On the Food Chain, we ask a chef to describe a dish he or she recently enjoyed. The chef who prepared the dish responds and then picks his or her own memorable meal. On and on it goes. This week, chef David Katz of Mémé in Philadelphia reveals where he goes in New York for creamy potatoes.

Who: David Katz, chef-owner of Mémé, Philadelphia
What: Spit-roasted pig and potatoes
Where: Peasant, New York
When: June, 2009

“As far as New York goes, there are a lot of dishes that I like, but I have to say the pig dish at Peasant is memorable. They cook everything on wood there. I’ve been there two or three times and almost every time, I get the spit-roasted pig with creamy potatoes. It’s pretty ridiculous. The pig is spit-roasted, wood-flavored, high-quality pork — maybe Berkshire? — and it has that crispy-ass skin that’s kind of salty. The potatoes are really, really, super creamy. They’re new potatoes or maybe baby Yukons and they’re cooked slowly and you can tell they’re cooked in some fat — I don’t know, but I’m assuming it’s pork. When it comes on the plate, the pork fat and drippings are spooned on the potatoes and they’re served with a nice big crispy piece of skin. Potatoes seem like they’re really easy to cook, but they’re not — you can go to 100 restaurants in Philly and only find three that cook creamy potatoes properly. I’m not picking on Philly — it’s the same with any city, really.”

Chef-owner Frank de Carlo responds:

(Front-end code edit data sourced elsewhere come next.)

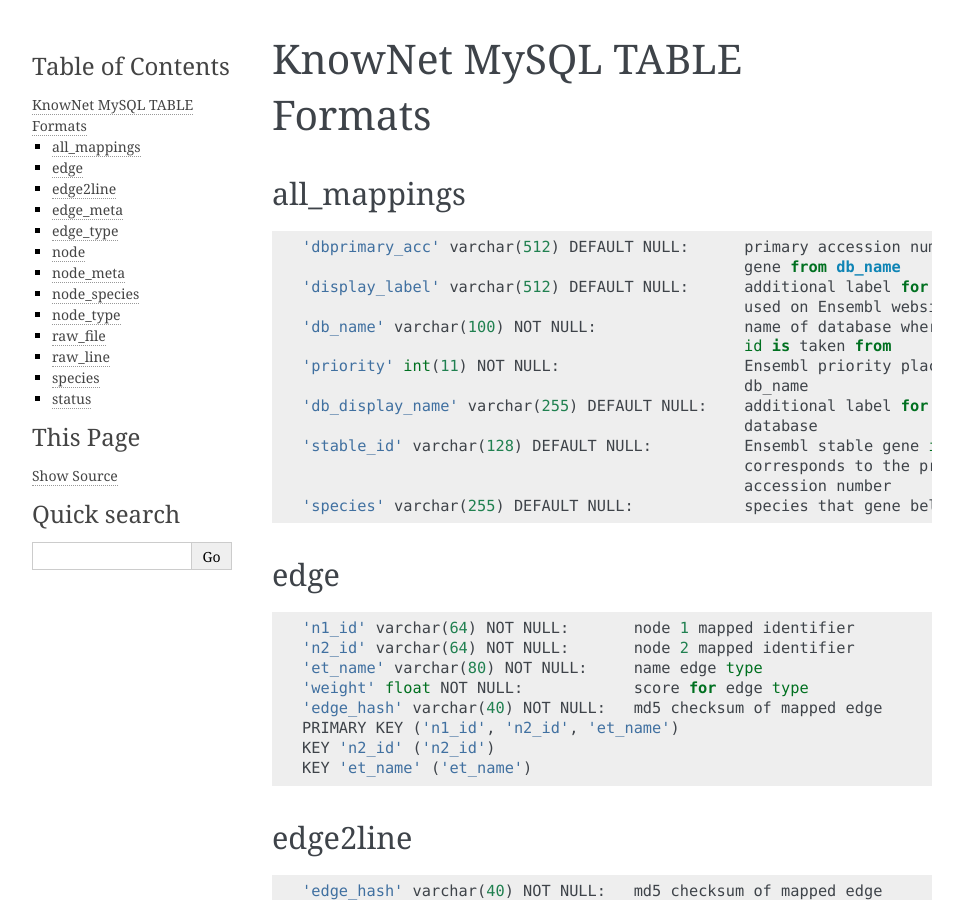
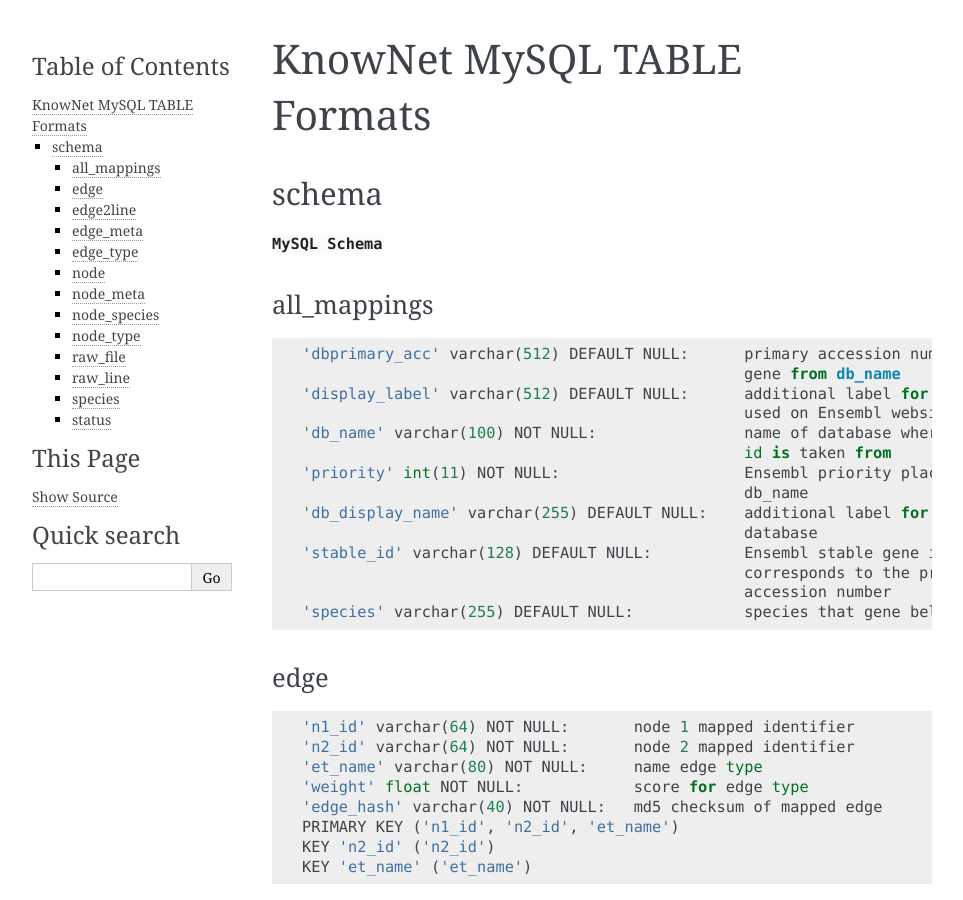
Before and after one commit to KnowEnG/KN_Builder, a Sphinx documentation site: the page built from docs/tables.rst, in a window 1280 px wide and 900 px high. Shown: the whole window, without its empty margins (148-1111 px from the left). Built offline with Sphinx 7.4.7, drawn with Linux system fonts in a browser that asks for light colours.

```diff
--- a/docs/tables.rst
+++ b/docs/tables.rst
@@ -2,6 +2,9 @@
 
 KnowNet MySQL TABLE Formats
 *****************************
+schema
+______
+:download:`MySQL Schema <_static/KnowNet_Schema.pdf>`
 
 all_mappings
 ------------
```
Also changed, not shown: 3 other files.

“This dish represents Italy. In particular, Sardinia, an island off of Italy. My wife and I were visiting wineries there about eight or nine years ago. These guys build fires, put stones around the circle, and rig a spit. They have wild pigs running all over. What we had was a young suckling pig right on the fire, and it’s probably the best thing I’ve had in my entire life. I have a farmer upstate who raises my pigs for me. He just has enough for me, really. I get asked all the time by friend chefs and I still don’t tell them. I don’t adapt the dish. It’s done the real way. It’s stuffed with herbs and I build a wood fire under the pig. I’m getting twelve pigs a week, between seventeen and eighteen pounds on average. I’m not going to mention names, but I’ve seen suckling pig on menus; I’ve ordered the dish; and you’re getting ribs from a 60-pound pig in your plate. My restaurant is the only one in the city that really does suckling pig, as far as I know. It’s fresh as can be, white, white. They’ve had nothing but their mother’s milk. Not to sound too cruel. The potatoes are organic fingerlings from a local guy upstate, simmered in milk. It ties the whole thing together: The suckling pig drinks only milk; and the potatoes are cooked in the milk. It’s a very honest, simple dish, but it makes perfect sense.”

Read about a recent dish Frank de Carlo enjoyed.

Philly Chef David Katz Is a Fan of Peasant’s Spit-Roasted Pig and Creamy